The Jax Brewing Company grew to become the state’s second largest brewery by the time it closed in 1956. Courtesy of the City of Jacksonville Historic Preservation Office.
From 1890 until prohibition, regional and local breweries were the real playmakers in the American brewing industry. Up until the late 1960s, Florida’s cities were home to several established regional breweries. Here’s a brief rise and fall story of six regional breweries that successfully quenched Florida’s thirst for decades before finally succumbing to the pressures of competing with large-scale national breweries.
Atlantic Brewing Company (1937 - 1954)
City: Orlando, Florida Capacity: N/A
The Atlantic Company and Lake Ivanhoe in 1939. (State Archives of Florida).
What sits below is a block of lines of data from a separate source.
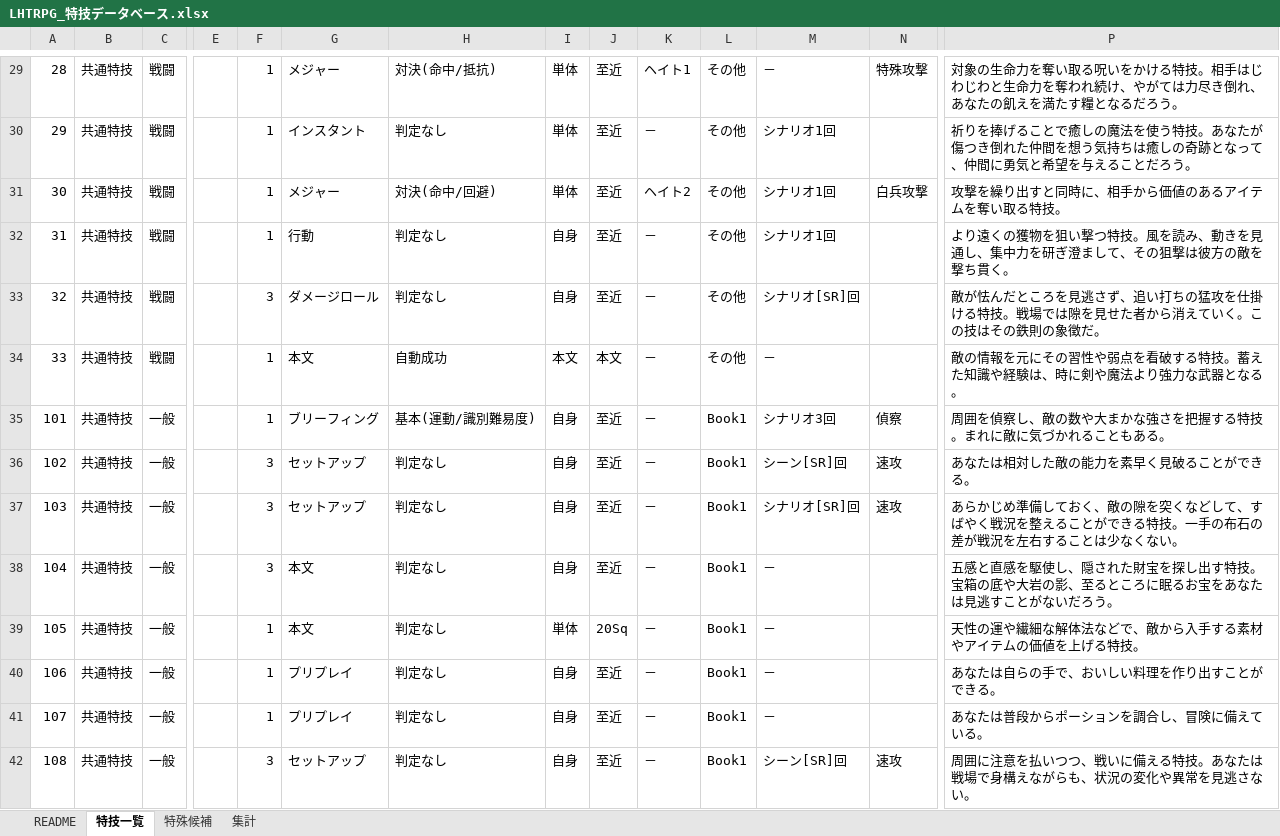
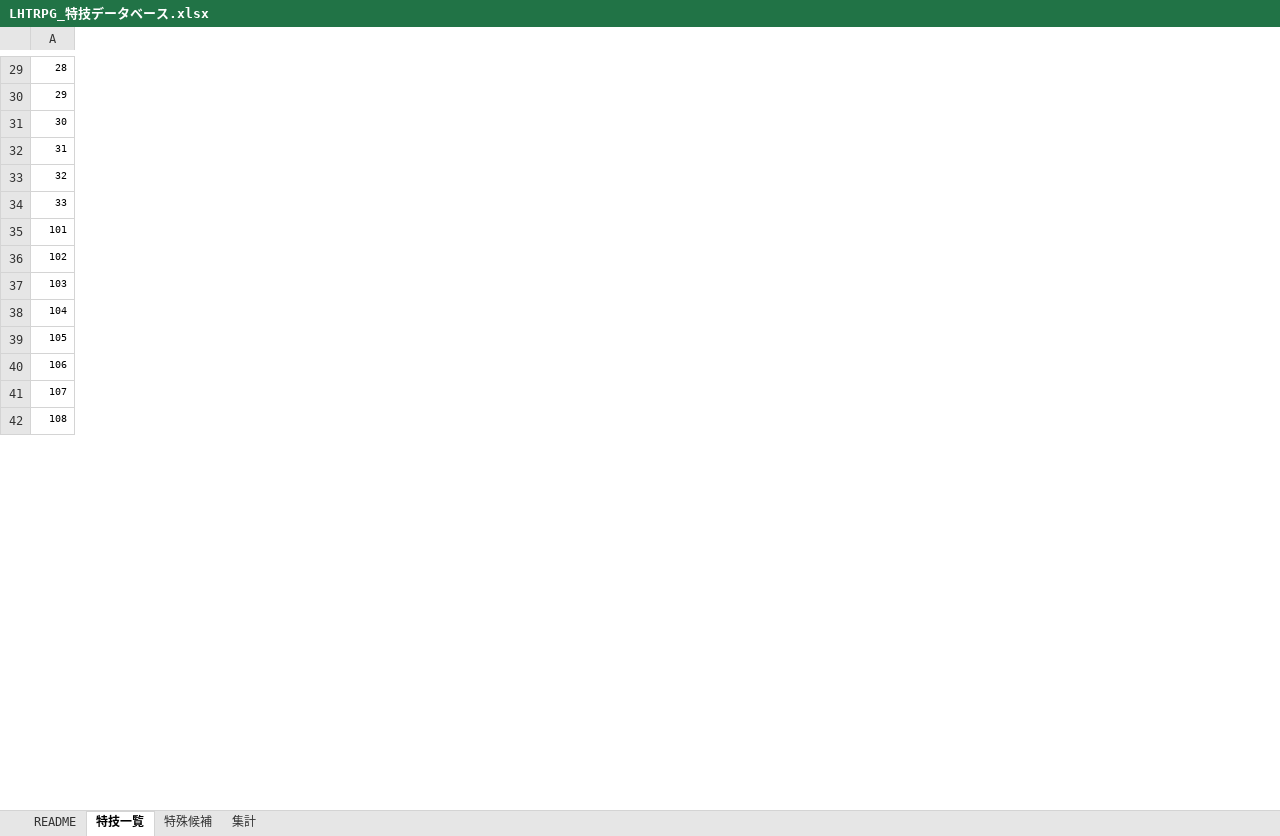
Before and after one commit to ramune428/lhtrpg_webapp_challenge, an Excel workbook: LHTRPG_特技データベース.xlsx, sheet 特技一覧, drawn as a sheet; only a part is shown, gaps mark what is left out; values as stored, in another font and other column widths than the file's, no borders; removed rows and columns are numbered as before the commit, all else as after; the diff covers the shown part only; the diff names each change by its address in the sheet, - before the commit and + after, or states it on an @@ line.

```diff
--- a/LHTRPG_特技データベース.xlsx (sheet 特技一覧)
+++ b/LHTRPG_特技データベース.xlsx (sheet 特技一覧)
@@ column B hidden, rows 29-42: all 共通特技 @@
@@ column C hidden, rows 29-42: 戦闘 | 戦闘 | 戦闘 | 戦闘 | 戦闘 | 戦闘 | 一般 | 一般 | 一般 | 一般 | 一般 | 一般 | 一般 | 一般 @@
@@ column E hidden, empty @@
@@ column F hidden, rows 29-42: 1 | 1 | 1 | 1 | 3 | 1 | 1 | 3 | 3 | 3 | 1 | 1 | 1 | 3 @@
@@ column G hidden, rows 29-42: メジャー | インスタント | メジャー | 行動 | ダメージロール | 本文 | ブリーフィング | セットアップ | セットアップ | 本文 | 本文 | プリプレイ | プリプレイ | セットアップ @@
@@ column H hidden, rows 29-42: 対決(命中/抵抗) | 判定なし | 対決(命中/回避) | 判定なし | 判定なし | 自動成功 | 基本(運動/識別難易度) | 判定なし | 判定なし | 判定なし | 判定なし | 判定なし | 判定なし | 判定なし @@
@@ column I hidden, rows 29-42: 単体 | 単体 | 単体 | 自身 | 自身 | 本文 | 自身 | 自身 | 自身 | 自身 | 単体 | 自身 | 自身 | 自身 @@
@@ column J hidden, rows 29-42: 至近 | 至近 | 至近 | 至近 | 至近 | 本文 | 至近 | 至近 | 至近 | 至近 | 20Sq | 至近 | 至近 | 至近 @@
@@ column K hidden, rows 29-42: ヘイト1 | － | ヘイト2 | － | － | － | － | － | － | － | － | － | － | － @@
@@ column L hidden, rows 29-42: その他 | その他 | その他 | その他 | その他 | その他 | Book1 | Book1 | Book1 | Book1 | Book1 | Book1 | Book1 | Book1 @@
@@ column M hidden, rows 29-42: － | シナリオ1回 | シナリオ1回 | シナリオ1回 | シナリオ[SR]回 | － | シナリオ3回 | シーン[SR]回 | シナリオ[SR]回 | － | － | － | － | シーン[SR]回 @@
@@ column N hidden, rows 29-42: 特殊攻撃 |  | 白兵攻撃 |  |  |  | 偵察 | 速攻 | 速攻 |  |  |  |  | 速攻 @@
-column P, rows 29-42: 対象の生命力を奪い取る呪いをかける特技。相手はじわじわと生命力を奪われ続け、やがては力尽き倒れ、あなたの飢えを満たす糧となるだろう。 | 祈りを捧げることで癒しの魔法を使う特技。あなたが傷つき倒れた仲間を想う気持ちは癒しの奇跡となって、仲間に勇気と希望を与えることだろう。 | 攻撃を繰り出すと同時に、相手から価値のあるアイテムを奪い取る特技。 | より遠くの獲物を狙い撃つ特技。風を読み、動きを見通し、集中力を研ぎ澄まして、その狙撃は彼方の敵を撃ち貫く。 | 敵が怯んだところを見逃さず、追い打ちの猛攻を仕掛ける特技。戦場では隙を見せた者から消えていく。この技はその鉄則の象徴だ。 | 敵の情報を元にその習性や弱点を看破する特技。蓄えた知識や経験は、時に剣や魔法より強力な武器となる。 | 周囲を偵察し、敵の数や大まかな強さを把握する特技。まれに敵に気づかれることもある。 | あなたは相対した敵の能力を素早く見破ることができる。 | あらかじめ準備しておく、敵の隙を突くなどして、すばやく戦況を整えることができる特技。一手の布石の差が戦況を左右することは少なくない。 | 五感と直感を駆使し、隠された財宝を探し出す特技。宝箱の底や大岩の影、至るところに眠るお宝をあなたは見逃すことがないだろう。 | 天性の運や繊細な解体法などで、敵から入手する素材やアイテムの価値を上げる特技。 | あなたは自らの手で、おいしい料理を作り出すことができる。 | あなたは普段からポーションを調合し、冒険に備えている。 | 周囲に注意を払いつつ、戦いに備える特技。あなたは戦場で身構えながらも、状況の変化や異常を見逃さない。
@@ A29:A42 text size: smaller @@
```
Also changed, not shown: 1 added column and cell formats elsewhere in this sheet.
In 1937, with breweries already operating in Atlanta, Chattanooga, Charlotte and Norfolk, Atlanta-based Atlantic Company, opened its fifth brewery in Orlando at 1171 North Orange Avenue. During the 1940’s, the Atlantic Company became the largest regional brewer in the South. Adjacent to the Orlando Water & Light Company, both plants pumped their water out of nearby Lake Highland. Atlantic produced several beers including Atlantic Ale, Beer, Bock Steinerbru Ale, Beer, and Bock Signal Draft Beer. Their slogans during this time period included “Atlantic Ale and Beer: Full of Good Cheer” and “The Beer of the South.” According to the book “Atlanta Beer: A Heady History of Brewing in the Hub of the South,” ABC’s “long aging process and more flavorful beers placed a higher burden on their brewery than did other breweries’ technologies for mass production.” Struggling to compete with national brewers like Anheuser-Busch and Schlitz, the Orlando brewery was sold to NYC businessman Joe Rigenback in 1954. His company, Marlin Brewing Company two brands were Marlin Green Hornet Ale and Marlin White Label Beer. Two years later, the brewery was sold to Baltimore-based National Brewing Company. National closed Orlando’s brewery in 1961, relocating its operations to Miami’s Regal Brewery which it acquired from Anheuser-Busch in 1958.
Spearman Brewing Company (1933 - 1964)
City: Pensacola, Florida Capacity: 80,000 annual barrels
Penascola’s Spearman Brewing Company was founded on April 6, 1934 by Guy Spearman.Spearman decided to get into the brewing business after visiting the Carta Blanca Brewery during a trip to Monterrey, Mexico. On May 18, 1935, he opened the Spearman Brewing Company adjacent to his Crystal Ice Company ice plant at 1600 South Barrancas Avenue. The brewery included a three-story brewhouse, a two-story stock house and a bottling house capable of packaging 6,000 bottles a day. At the time, the brewery was considered to be one of the most modern of its size in the South.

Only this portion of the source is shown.